But, even with this attenuated drama of likeness and imaginative sympathy, a second sense of ‘element’—not an all-encompassing medium, but a component part of a complex whole—discovers humanity’s ‘victory’ on a larger scale. For the scenes metonymically depict an entire industry; the products of which go on to become component parts of the industrial and commercial project of imperial Britain. Elements are not only a neutral medium of cohabitation. They bite (with frost), and they are what’s produced by the decomposition of organisms into their constituent parts. It’s tempting to dwell on the elements of composition, and on how the word holds the promise of a unity in multëity. But these paintings return us abruptly to the reality of a capitalist economy that is incompatible with a Romantic aesthetic; in which the latter aspires towards the monism I’ve just outlined, and the former calculates in terms of the “material elements and shapes that make the product”, in Karl Marx’s words.

The ambiguity and associative resonance of this complex word offers itself as a tenuous and ropey bridge. One which manages, I think, to cathect a desire to repair or re-establish a more equable relation between humans and whales, and an awareness of the systemic violence the pictures emblematise.

Writing this has really helped me clarify that, as a vegan and a reader (my pronouns, I think), my practices of reading and looking are geared towards making human-on-animal violence less debilitating, without doing violence to the work in question. I believe that a positive shift in our relations with other animals is possible through a shift in our thinking. And that that change involves all the resources of human thought; aesthetic, or poetic thinking, as much as philosophical argument, or cultural critique.

 

  1. Edward Lear, The Complete Nonsense and Other Verse, ed. Vivien Noakes (London: Penguin, 2001), 101.

  2. Robert Hamilton, The Natural History of the Ordinary Cetacea or Whales, with Memoir of Lacépède (1837; London: No publisher given, 1861), 37.

  3. Henry Dewhurst, The Natural History of the Order Cetacea and the Oceanic Inhabitants of the Arctic Regions: Illustrated with Numerous Lithographic and Wood Engravings (London: Dewhurst, 1834), 13.

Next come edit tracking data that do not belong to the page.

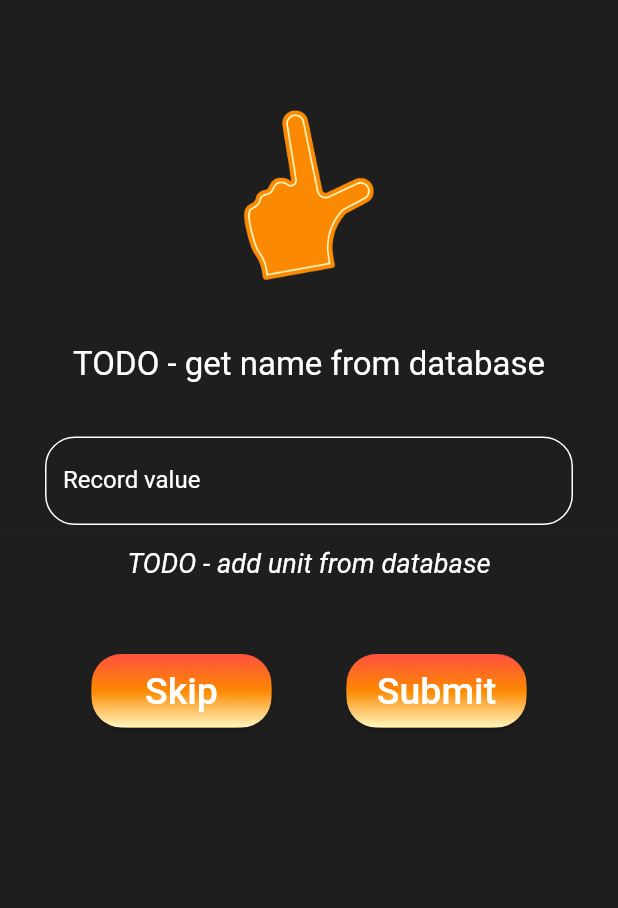
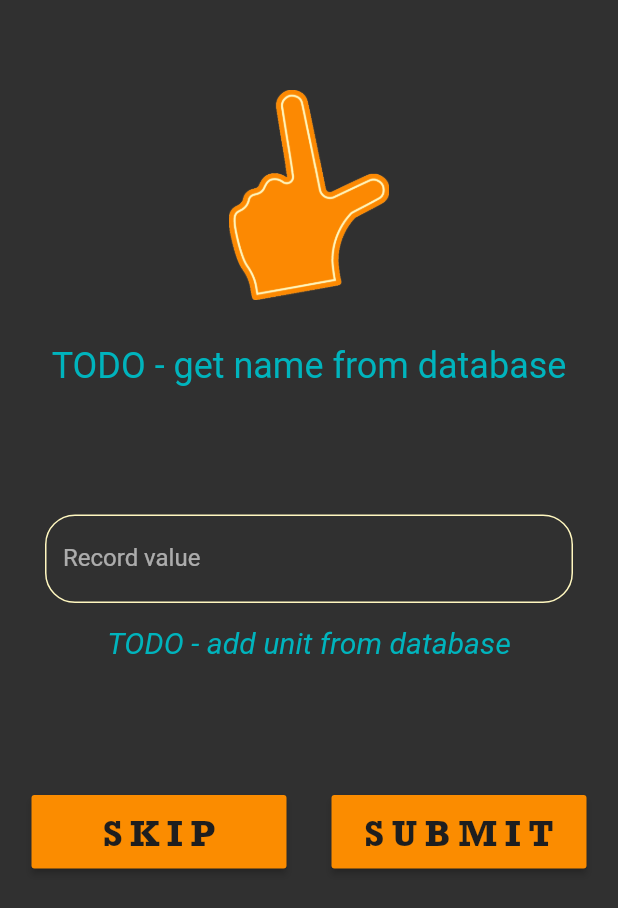
Before and after one commit to HarrisonScarfone/kent_hacks_app, a Flutter app: the ComparisonScreen screen opened by its route, on a phone screen of 412 x 824 dp. Shown: the top 908 px of the screen. Run offline on Flutter 3.47's test engine with Material 2 defaults, Android fonts, the light colour scheme and no system bars; our stand-ins replace cloud_firestore, shared_preferences; accounts and stored records are empty; Roboto replaces fonts that are missing (legenddeca).

Commit message:
Comparison Page

```diff
--- a/lib/main.dart
+++ b/lib/main.dart
@@ -24,11 +24,11 @@ class _MyAppState extends State<MyApp> {
         fontFamily: 'legenddeca',
         textTheme: TextTheme(
           body1: TextStyle(color: Color(0xFFFFF7BF)),
-          title: TextStyle(fontFamily: '')
+          title: TextStyle(fontFamily: ''),
         ),
       ),
       routes: {
-        '/': (ctx) => ProfileScreen(),
+        '/': (ctx) => ComparisonScreen(),
           ComparisonScreen.routeName: (ctx) => ComparisonScreen(),
           ProfileScreen.routeName: (ctx) => ProfileScreen(),
           PastFailureScreen.routeName: (ctx) => PastFailureScreen(),
--- a/lib/screens/comparison_screen.dart
+++ b/lib/screens/comparison_screen.dart
@@ -14,49 +14,32 @@ class ComparisonScreen extends StatefulWidget {
 class _ComparisonScreenState extends State<ComparisonScreen> {
   final userRecord = TextEditingController();
 
-
   @override
-  String recordTitle = 'TODO - get name from database';
   Widget build(BuildContext context) {
+    String recordTitle = 'TODO - get name from database';
     return Scaffold(
     resizeToAvoidBottomInset: false,
       body: Column(
         children: <Widget>[
           Container(
             height: 200,
-            /*decoration: BoxDecoration(
-              gradient: LinearGradient(
-                begin: Alignment.topCenter,
-                end: Alignment.bottomCenter,
-                colors: [
-                  Color(0xFFFF513E),
-                  Color(0xFFFC8902),
-                  Color(0xFFFFF7BF),
-                ],
-              ),
-            ),*/
             padding: EdgeInsets.only(top: 60),
             alignment: Alignment.center,
-            //child: Align(
-            //alignment: Alignment.center,
             child: Image.asset(
               'assets/images/logoappicon.png',
-                //height: 150,
-                //width: 600,
             ),
             //),
           ),
           Container(
             padding: EdgeInsets.all(30),
-            color: Color(0xFF1E1E1F),
             child: Text(
               recordTitle,
-              style: TextStyle(color: Colors.white, fontSize: 22),
+              style: TextStyle(fontSize: 24, fontFamily: 'legenddeca', color: Color(0xFF00B4BD)),
             ),
           ),
+          SizedBox(height: 50),
           Material(
             child: Container(
-                color: Color(0xFF1E1E1F),
                 padding: EdgeInsets.only(top: 5, bottom: 5, left: 30, right: 30),
                 child: Container(
                     child: Theme(
@@ -65,23 +48,17 @@ class _ComparisonScreenState extends State<ComparisonScreen> {
                           textAlign: TextAlign.center,
                           decoration: InputDecoration(
                               labelText: 'Record value',
-                              fillColor: Color(0xFF1E1E1F),
+                              fillColor: Color(0xFFFFF7BF),
                               enabledBorder: OutlineInputBorder(
                                 borderRadius: BorderRadius.circular(20),
-                                borderSide: BorderSide(color: Colors.white,),
+                                borderSide: BorderSide(color: Color(0xFFFFF7BF),),
                               ),
                               border: OutlineInputBorder(
-                                borderSide: BorderSide(color: Colors.white),
+                                borderSide: BorderSide(color: Color(0xFFFFF7BF)),
                               ),
-                              labelStyle: TextStyle(
-                                color: Colors.white,
-                              )
                           ),
                           controller: userRecord,
                           keyboardType: TextInputType.number,
-                          style: TextStyle(
-                            color: Colors.white,
-                          )
                       ),
                     )
                 )
@@ -90,9 +67,9 @@ class _ComparisonScreenState extends State<ComparisonScreen> {
           SizedBox(height: 10),
           Text(
             'TODO - add unit from database',
-            style: TextStyle(color: Colors.white, fontSize: 18, fontStyle: FontStyle.italic),
+            style: TextStyle(fontSize: 20, fontStyle: FontStyle.italic, fontFamily: 'legenddeca', color: Color(0xFF00B4BD)),
           ),
-          SizedBox(height: 50),
+          SizedBox(height: 90),
           Center(
               child: Row(
                   mainAxisSize: MainAxisSize.min,
@@ -101,65 +78,33 @@ class _ComparisonScreenState extends State<ComparisonScreen> {
                       onPressed: () {
                         _nextRecord();
                       },
-                      shape: RoundedRectangleBorder(
-                        borderRadius: BorderRadius.circular(30),
-                      ),
-                      textColor: Colors.white,
                       padding: EdgeInsets.all(0),
                       child: Container(
-                        width: 120,
-                        decoration: BoxDecoration(
-                          gradient: LinearGradient(
-                            begin: Alignment.topCenter,
-                            end: Alignment.bottomCenter,
-                            colors: <Color>[
-                              Color(0xFFFF513E),
-                              Color(0xFFFC8902),
-                              Color(0xFFFFF7BF),
-                            ],
-                          ),
-                          borderRadius: BorderRadius.all(Radius.circular(20)),
-                        ),
+                        width: 170,
                         padding: EdgeInsets.all(10),
                         child: Align(
                           alignment: Alignment.center,
                           child: Text(
-                              'Skip',
-                              style: TextStyle(fontSize: 25)
+                              'SKIP',
+                              style: TextStyle(fontSize: 25, color: Color(0xFF1E1E1F), fontFamily: 'rockwell', letterSpacing: 5)
                           ),
                         ),
                       ),
                     ),
-                    SizedBox(width: 50),
+                    SizedBox(width: 30),
                     RaisedButton(
                       onPressed: () {
                         _save(userRecord, recordTitle, context);
                       },
-                      shape: RoundedRectangleBorder(
-                        borderRadius: BorderRadius.circular(30),
-                      ),
-                      textColor: Colors.white,
                       padding: EdgeInsets.all(0),
                       child: Container(
-                        width: 120,
-                        decoration: BoxDecoration(
-                          gradient: LinearGradient(
-                            begin: Alignment.topCenter,
-                            end: Alignment.bottomCenter,
-                            colors: <Color>[
-                              Color(0xFFFF513E),
-                              Color(0xFFFC8902),
-                              Color(0xFFFFF7BF),
-                            ],
-                          ),
-                          borderRadius: BorderRadius.all(Radius.circular(20)),
-                        ),
+                        width: 170,
                         padding: EdgeInsets.all(10),
                         child: Align(
                           alignment: Alignment.center,
                           child: Text(
-                              'Submit',
-                              style: TextStyle(fontSize: 25)
+                              'SUBMIT',
+                              style: TextStyle(fontSize: 25, color: Color(0xFF1E1E1F), fontFamily: 'rockwell', letterSpacing: 5)
                           ),
                         ),
                       ),
@@ -169,7 +114,6 @@ class _ComparisonScreenState extends State<ComparisonScreen> {
           ),
         ],
       ),
-      backgroundColor: Color(0xFF1E1E1F),
     );
   }
 }
--- a/lib/screens/past_failures_screen.dart
+++ b/lib/screens/past_failures_screen.dart
@@ -1,5 +1,5 @@
 import 'package:flutter/material.dart';
-import 'package:kent_hack_app/widgets/pr_wr_comparison.dart';
+//import 'package:kent_hack_app/widgets/pr_wr_comparison.dart';
 //import 'package:charts_flutter/flutter.dart' as charts;
 
 class PastFailureScreen extends StatelessWidget {
```
Also changed, not shown: assets/images/logoappicon.png.
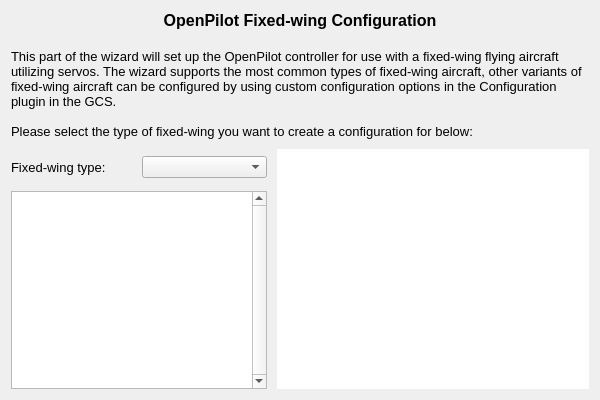
Old version of the form ground/openpilotgcs/src/plugins/setupwizard/pages/fixedwingpage.ui in the repository openpilot/OpenPilot.
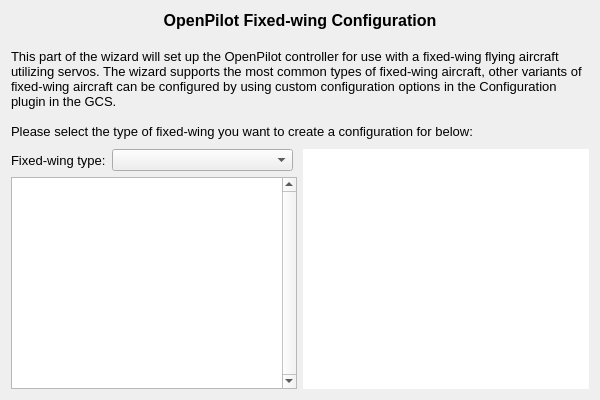
New version of the form.

Commit message: OP-1222 Added reversed for servos. Beautification of fixed wing page.

```diff
--- a/ground/openpilotgcs/src/plugins/setupwizard/pages/fixedwingpage.ui
+++ b/ground/openpilotgcs/src/plugins/setupwizard/pages/fixedwingpage.ui
@@ -49,11 +49,11 @@
          </property>
          <item>
           <widget class="QLabel" name="label_2">
-           <property name="minimumSize">
-            <size>
-             <width>125</width>
-             <height>36</height>
-            </size>
+           <property name="sizePolicy">
+            <sizepolicy hsizetype="Minimum" vsizetype="Preferred">
+             <horstretch>0</horstretch>
+             <verstretch>0</verstretch>
+            </sizepolicy>
            </property>
            <property name="font">
             <font>
@@ -69,6 +69,12 @@
          </item>
          <item>
           <widget class="QComboBox" name="typeCombo">
+           <property name="sizePolicy">
+            <sizepolicy hsizetype="Expanding" vsizetype="Fixed">
+             <horstretch>0</horstretch>
+             <verstretch>0</verstretch>
+            </sizepolicy>
+           </property>
            <property name="minimumSize">
             <size>
              <width>125</width>
@@ -82,7 +88,7 @@
        <item>
         <widget class="QTextEdit" name="typeDescription">
          <property name="sizePolicy">
-          <sizepolicy hsizetype="Maximum" vsizetype="Expanding">
+          <sizepolicy hsizetype="MinimumExpanding" vsizetype="Expanding">
            <horstretch>0</horstretch>
            <verstretch>0</verstretch>
           </sizepolicy>
```
The commit also changes 1 other file.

  4. William Paley, Natural Theology (1802; Oxford: Oxford University Press, 2006), 211.

  5. Mary Ann Browne, ‘The Song of the Elements’, in Andrew Ashfield, ed., Romantic Women Poets 1788-1848 (Manchester: Manchester University Press, 1998), II: 167.

  6. Tennyson: A Selected Edition, ed. Christopher Ricks (Abingdon, 2007 [1969]), p. 484.

  7. Mary Shelley, Frankenstein, Or the Modern Prometheus, ed. Maurice Hindle (1818; London: Penguin, 2003 [1818]), 41.

  8. Hamilton, Natural History, 42.

  9. John Richardson and John Edward Gray, eds. The Zoology of The Voyage of the H.M.S. Erebus and Terror (London: no publisher given, 1844-45), viii.

  10. Anon., review of Thomas Beale, The Natural History of the Sperm Whale, The Gentleman’s Magazine (March 1839), 289.